◆ Exercise inputs:

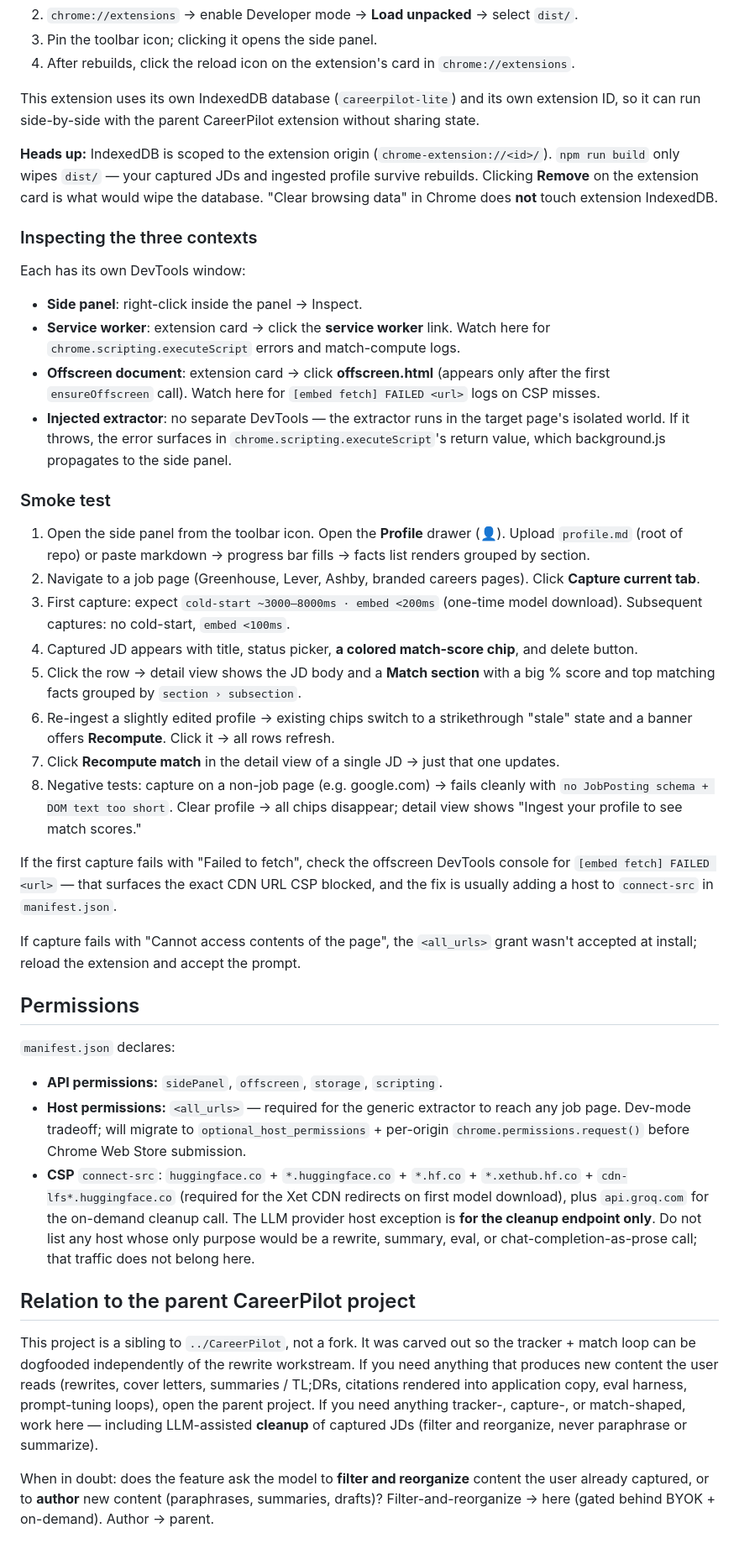
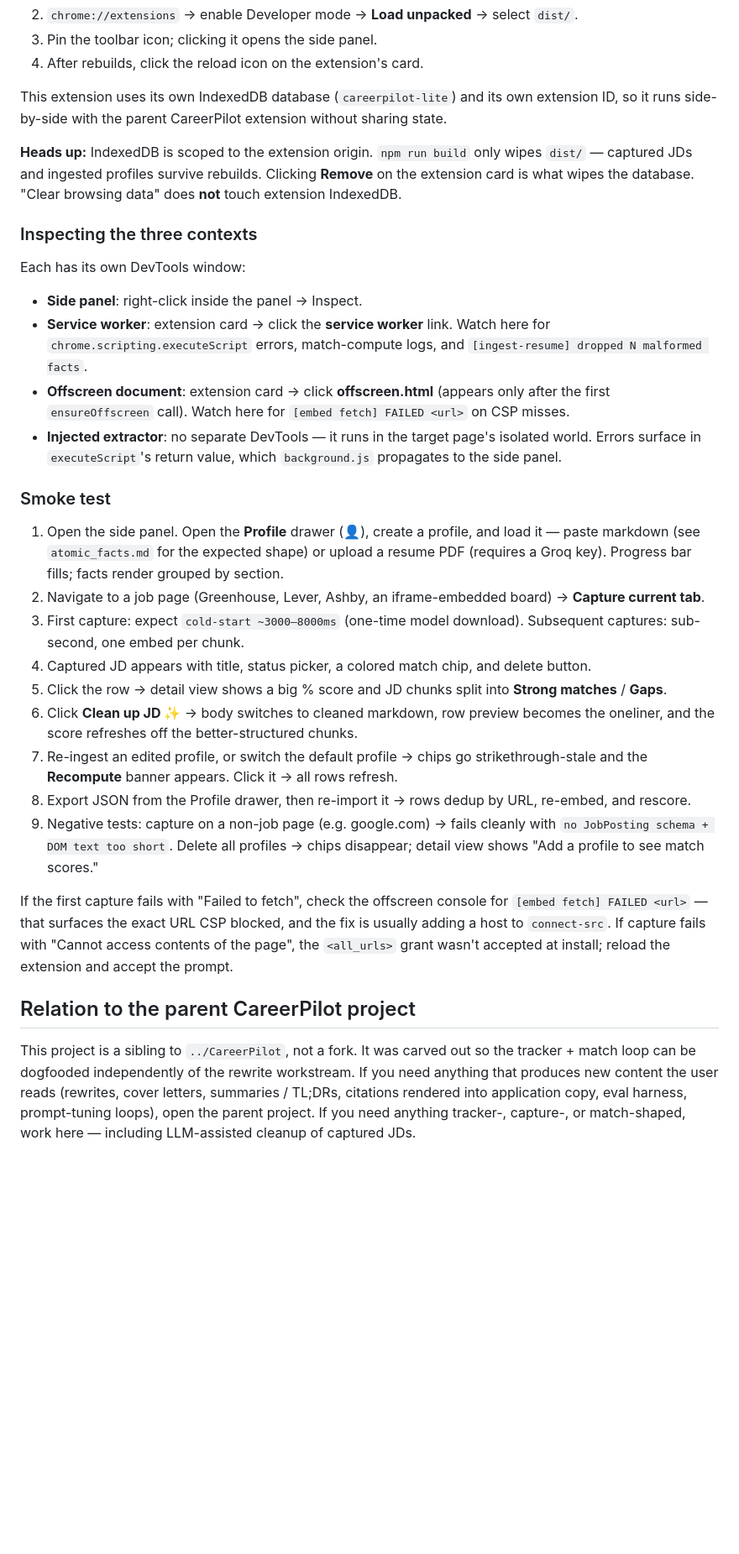
Before and after one commit to riteshbachhar/CareerCopilot_lite, a Markdown page: CLAUDE.md, the part around one of its changes. Shown at 84% size. GitHub-like rendering; blank space fills up the shorter version.

```diff
--- a/CLAUDE.md
+++ b/CLAUDE.md
@@ -104,45 +165,34 @@ npm test             # runs tests/parse-markdown.test.js
 2. `chrome://extensions` → enable Developer mode → **Load unpacked** → select `dist/`.
 3. Pin the toolbar icon; clicking it opens the side panel.
-4. After rebuilds, click the reload icon on the extension's card in `chrome://extensions`.
+4. After rebuilds, click the reload icon on the extension's card.
 
-This extension uses its own IndexedDB database (`careerpilot-lite`) and its own extension ID, so it can run side-by-side with the parent CareerPilot extension without sharing state.
+This extension uses its own IndexedDB database (`careerpilot-lite`) and its own extension ID, so it runs side-by-side with the parent CareerPilot extension without sharing state.
 
-**Heads up:** IndexedDB is scoped to the extension origin (`chrome-extension://<id>/`). `npm run build` only wipes `dist/` — your captured JDs and ingested profile survive rebuilds. Clicking **Remove** on the extension card is what would wipe the database. "Clear browsing data" in Chrome does **not** touch extension IndexedDB.
+**Heads up:** IndexedDB is scoped to the extension origin. `npm run build` only wipes `dist/` — captured JDs and ingested profiles survive rebuilds. Clicking **Remove** on the extension card is what wipes the database. "Clear browsing data" does **not** touch extension IndexedDB.
 
 ### Inspecting the three contexts
 
 Each has its own DevTools window:
 
 - **Side panel**: right-click inside the panel → Inspect.
-- **Service worker**: extension card → click the **service worker** link. Watch here for `chrome.scripting.executeScript` errors and match-compute logs.
-- **Offscreen document**: extension card → click **offscreen.html** (appears only after the first `ensureOffscreen` call). Watch here for `[embed fetch] FAILED <url>` logs on CSP misses.
-- **Injected extractor**: no separate DevTools — the extractor runs in the target page's isolated world. If it throws, the error surfaces in `chrome.scripting.executeScript`'s return value, which background.js propagates to the side panel.
+- **Service worker**: extension card → click the **service worker** link. Watch here for `chrome.scripting.executeScript` errors, match-compute logs, and `[ingest-resume] dropped N malformed facts`.
+- **Offscreen document**: extension card → click **offscreen.html** (appears only after the first `ensureOffscreen` call). Watch here for `[embed fetch] FAILED <url>` on CSP misses.
+- **Injected extractor**: no separate DevTools — it runs in the target page's isolated world. Errors surface in `executeScript`'s return value, which `background.js` propagates to the side panel.
 
 ### Smoke test
 
-1. Open the side panel from the toolbar icon. Open the **Profile** drawer (👤). Upload `profile.md` (root of repo) or paste markdown → progress bar fills → facts list renders grouped by section.
-2. Navigate to a job page (Greenhouse, Lever, Ashby, branded careers pages). Click **Capture current tab**.
-3. First capture: expect `cold-start ~3000–8000ms · embed <200ms` (one-time model download). Subsequent captures: no cold-start, `embed <100ms`.
-4. Captured JD appears with title, status picker, **a colored match-score chip**, and delete button.
-5. Click the row → detail view shows the JD body and a **Match section** with a big % score and top matching facts grouped by `section › subsection`.
-6. Re-ingest a slightly edited profile → existing chips switch to a strikethrough "stale" state and a banner offers **Recompute**. Click it → all rows refresh.
-7. Click **Recompute match** in the detail view of a single JD → just that one updates.
-8. Negative tests: capture on a non-job page (e.g. google.com) → fails cleanly with `no JobPosting schema + DOM text too short`. Clear profile → all chips disappear; detail view shows "Ingest your profile to see match scores."
+1. Open the side panel. Open the **Profile** drawer (👤), create a profile, and load it — paste markdown (see `atomic_facts.md` for the expected shape) or upload a resume PDF (requires a Groq key). Progress bar fills; facts render grouped by section.
+2. Navigate to a job page (Greenhouse, Lever, Ashby, an iframe-embedded board) → **Capture current tab**.
+3. First capture: expect `cold-start ~3000–8000ms` (one-time model download). Subsequent captures: sub-second, one embed per chunk.
+4. Captured JD appears with title, status picker, a colored match chip, and delete button.
+5. Click the row → detail view shows a big % score and JD chunks split into **Strong matches** / **Gaps**.
+6. Click **Clean up JD ✨** → body switches to cleaned markdown, row preview becomes the oneliner, and the score refreshes off the better-structured chunks.
+7. Re-ingest an edited profile, or switch the default profile → chips go strikethrough-stale and the **Recompute** banner appears. Click it → all rows refresh.
+8. Export JSON from the Profile drawer, then re-import it → rows dedup by URL, re-embed, and rescore.
+9. Negative tests: capture on a non-job page (e.g. google.com) → fails cleanly with `no JobPosting schema + DOM text too short`. Delete all profiles → chips disappear; detail view shows "Add a profile to see match scores."
 
-If the first capture fails with "Failed to fetch", check the offscreen DevTools console for `[embed fetch] FAILED <url>` — that surfaces the exact CDN URL CSP blocked, and the fix is usually adding a host to `connect-src` in `manifest.json`.
-
-If capture fails with "Cannot access contents of the page", the `<all_urls>` grant wasn't accepted at install; reload the extension and accept the prompt.
-
-## Permissions
-
-`manifest.json` declares:
-
-- **API permissions:** `sidePanel`, `offscreen`, `storage`, `scripting`.
-- **Host permissions:** `<all_urls>` — required for the generic extractor to reach any job page. Dev-mode tradeoff; will migrate to `optional_host_permissions` + per-origin `chrome.permissions.request()` before Chrome Web Store submission.
-- **CSP** `connect-src`: `huggingface.co` + `*.huggingface.co` + `*.hf.co` + `*.xethub.hf.co` + `cdn-lfs*.huggingface.co` (required for the Xet CDN redirects on first model download), plus `api.groq.com` for the on-demand cleanup call. The LLM provider host exception is **for the cleanup endpoint only**. Do not list any host whose only purpose would be a rewrite, summary, eval, or chat-completion-as-prose call; that traffic does not belong here.
+If the first capture fails with "Failed to fetch", check the offscreen console for `[embed fetch] FAILED <url>` — that surfaces the exact URL CSP blocked, and the fix is usually adding a host to `connect-src`. If capture fails with "Cannot access contents of the page", the `<all_urls>` grant wasn't accepted at install; reload the extension and accept the prompt.
 
 ## Relation to the parent CareerPilot project
 
-This project is a sibling to `../CareerPilot`, not a fork. It was carved out so the tracker + match loop can be dogfooded independently of the rewrite workstream. If you need anything that produces new content the user reads (rewrites, cover letters, summaries / TL;DRs, citations rendered into application copy, eval harness, prompt-tuning loops), open the parent project. If you need anything tracker-, capture-, or match-shaped, work here — including LLM-assisted **cleanup** of captured JDs (filter and reorganize, never paraphrase or summarize).
-
-When in doubt: does the feature ask the model to **filter and reorganize** content the user already captured, or to **author** new content (paraphrases, summaries, drafts)? Filter-and-reorganize → here (gated behind BYOK + on-demand). Author → parent.
+This project is a sibling to `../CareerPilot`, not a fork. It was carved out so the tracker + match loop can be dogfooded independently of the rewrite workstream. If you need anything that produces new content the user reads (rewrites, cover letters, summaries / TL;DRs, citations rendered into application copy, eval harness, prompt-tuning loops), open the parent project. If you need anything tracker-, capture-, or match-shaped, work here — including LLM-assisted cleanup of captured JDs.
```
Also changed, not shown: other parts of CLAUDE.md (+120 -59 lines), AGENTS.md (added, +1 -0 lines).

◆ Task objective:
The entries above are to be printed again word for word, with every picture removed.

◆ Task result:
Before and after one commit to riteshbachhar/CareerCopilot_lite, a Markdown page: CLAUDE.md, the part around one of its changes. Shown at 84% size. GitHub-like rendering; blank space fills up the shorter version.

```diff
--- a/CLAUDE.md
+++ b/CLAUDE.md
@@ -104,45 +165,34 @@ npm test             # runs tests/parse-markdown.test.js
 2. `chrome://extensions` → enable Developer mode → **Load unpacked** → select `dist/`.
 3. Pin the toolbar icon; clicking it opens the side panel.
-4. After rebuilds, click the reload icon on the extension's card in `chrome://extensions`.
+4. After rebuilds, click the reload icon on the extension's card.
 
-This extension uses its own IndexedDB database (`careerpilot-lite`) and its own extension ID, so it can run side-by-side with the parent CareerPilot extension without sharing state.
+This extension uses its own IndexedDB database (`careerpilot-lite`) and its own extension ID, so it runs side-by-side with the parent CareerPilot extension without sharing state.
 
-**Heads up:** IndexedDB is scoped to the extension origin (`chrome-extension://<id>/`). `npm run build` only wipes `dist/` — your captured JDs and ingested profile survive rebuilds. Clicking **Remove** on the extension card is what would wipe the database. "Clear browsing data" in Chrome does **not** touch extension IndexedDB.
+**Heads up:** IndexedDB is scoped to the extension origin. `npm run build` only wipes `dist/` — captured JDs and ingested profiles survive rebuilds. Clicking **Remove** on the extension card is what wipes the database. "Clear browsing data" does **not** touch extension IndexedDB.
 
 ### Inspecting the three contexts
 
 Each has its own DevTools window:
 
 - **Side panel**: right-click inside the panel → Inspect.
-- **Service worker**: extension card → click the **service worker** link. Watch here for `chrome.scripting.executeScript` errors and match-compute logs.
-- **Offscreen document**: extension card → click **offscreen.html** (appears only after the first `ensureOffscreen` call). Watch here for `[embed fetch] FAILED <url>` logs on CSP misses.
-- **Injected extractor**: no separate DevTools — the extractor runs in the target page's isolated world. If it throws, the error surfaces in `chrome.scripting.executeScript`'s return value, which background.js propagates to the side panel.
+- **Service worker**: extension card → click the **service worker** link. Watch here for `chrome.scripting.executeScript` errors, match-compute logs, and `[ingest-resume] dropped N malformed facts`.
+- **Offscreen document**: extension card → click **offscreen.html** (appears only after the first `ensureOffscreen` call). Watch here for `[embed fetch] FAILED <url>` on CSP misses.
+- **Injected extractor**: no separate DevTools — it runs in the target page's isolated world. Errors surface in `executeScript`'s return value, which `background.js` propagates to the side panel.
 
 ### Smoke test
 
-1. Open the side panel from the toolbar icon. Open the **Profile** drawer (👤). Upload `profile.md` (root of repo) or paste markdown → progress bar fills → facts list renders grouped by section.
-2. Navigate to a job page (Greenhouse, Lever, Ashby, branded careers pages). Click **Capture current tab**.
-3. First capture: expect `cold-start ~3000–8000ms · embed <200ms` (one-time model download). Subsequent captures: no cold-start, `embed <100ms`.
-4. Captured JD appears with title, status picker, **a colored match-score chip**, and delete button.
-5. Click the row → detail view shows the JD body and a **Match section** with a big % score and top matching facts grouped by `section › subsection`.
-6. Re-ingest a slightly edited profile → existing chips switch to a strikethrough "stale" state and a banner offers **Recompute**. Click it → all rows refresh.
-7. Click **Recompute match** in the detail view of a single JD → just that one updates.
-8. Negative tests: capture on a non-job page (e.g. google.com) → fails cleanly with `no JobPosting schema + DOM text too short`. Clear profile → all chips disappear; detail view shows "Ingest your profile to see match scores."
+1. Open the side panel. Open the **Profile** drawer (👤), create a profile, and load it — paste markdown (see `atomic_facts.md` for the expected shape) or upload a resume PDF (requires a Groq key). Progress bar fills; facts render grouped by section.
+2. Navigate to a job page (Greenhouse, Lever, Ashby, an iframe-embedded board) → **Capture current tab**.
+3. First capture: expect `cold-start ~3000–8000ms` (one-time model download). Subsequent captures: sub-second, one embed per chunk.
+4. Captured JD appears with title, status picker, a colored match chip, and delete button.
+5. Click the row → detail view shows a big % score and JD chunks split into **Strong matches** / **Gaps**.
+6. Click **Clean up JD ✨** → body switches to cleaned markdown, row preview becomes the oneliner, and the score refreshes off the better-structured chunks.
+7. Re-ingest an edited profile, or switch the default profile → chips go strikethrough-stale and the **Recompute** banner appears. Click it → all rows refresh.
+8. Export JSON from the Profile drawer, then re-import it → rows dedup by URL, re-embed, and rescore.
+9. Negative tests: capture on a non-job page (e.g. google.com) → fails cleanly with `no JobPosting schema + DOM text too short`. Delete all profiles → chips disappear; detail view shows "Add a profile to see match scores."
 
-If the first capture fails with "Failed to fetch", check the offscreen DevTools console for `[embed fetch] FAILED <url>` — that surfaces the exact CDN URL CSP blocked, and the fix is usually adding a host to `connect-src` in `manifest.json`.
-
-If capture fails with "Cannot access contents of the page", the `<all_urls>` grant wasn't accepted at install; reload the extension and accept the prompt.
-
-## Permissions
-
-`manifest.json` declares:
-
-- **API permissions:** `sidePanel`, `offscreen`, `storage`, `scripting`.
-- **Host permissions:** `<all_urls>` — required for the generic extractor to reach any job page. Dev-mode tradeoff; will migrate to `optional_host_permissions` + per-origin `chrome.permissions.request()` before Chrome Web Store submission.
-- **CSP** `connect-src`: `huggingface.co` + `*.huggingface.co` + `*.hf.co` + `*.xethub.hf.co` + `cdn-lfs*.huggingface.co` (required for the Xet CDN redirects on first model download), plus `api.groq.com` for the on-demand cleanup call. The LLM provider host exception is **for the cleanup endpoint only**. Do not list any host whose only purpose would be a rewrite, summary, eval, or chat-completion-as-prose call; that traffic does not belong here.
+If the first capture fails with "Failed to fetch", check the offscreen console for `[embed fetch] FAILED <url>` — that surfaces the exact URL CSP blocked, and the fix is usually adding a host to `connect-src`. If capture fails with "Cannot access contents of the page", the `<all_urls>` grant wasn't accepted at install; reload the extension and accept the prompt.
 
 ## Relation to the parent CareerPilot project
 
-This project is a sibling to `../CareerPilot`, not a fork. It was carved out so the tracker + match loop can be dogfooded independently of the rewrite workstream. If you need anything that produces new content the user reads (rewrites, cover letters, summaries / TL;DRs, citations rendered into application copy, eval harness, prompt-tuning loops), open the parent project. If you need anything tracker-, capture-, or match-shaped, work here — including LLM-assisted **cleanup** of captured JDs (filter and reorganize, never paraphrase or summarize).
-
-When in doubt: does the feature ask the model to **filter and reorganize** content the user already captured, or to **author** new content (paraphrases, summaries, drafts)? Filter-and-reorganize → here (gated behind BYOK + on-demand). Author → parent.
+This project is a sibling to `../CareerPilot`, not a fork. It was carved out so the tracker + match loop can be dogfooded independently of the rewrite workstream. If you need anything that produces new content the user reads (rewrites, cover letters, summaries / TL;DRs, citations rendered into application copy, eval harness, prompt-tuning loops), open the parent project. If you need anything tracker-, capture-, or match-shaped, work here — including LLM-assisted cleanup of captured JDs.
```
Also changed, not shown: other parts of CLAUDE.md (+120 -59 lines), AGENTS.md (added, +1 -0 lines).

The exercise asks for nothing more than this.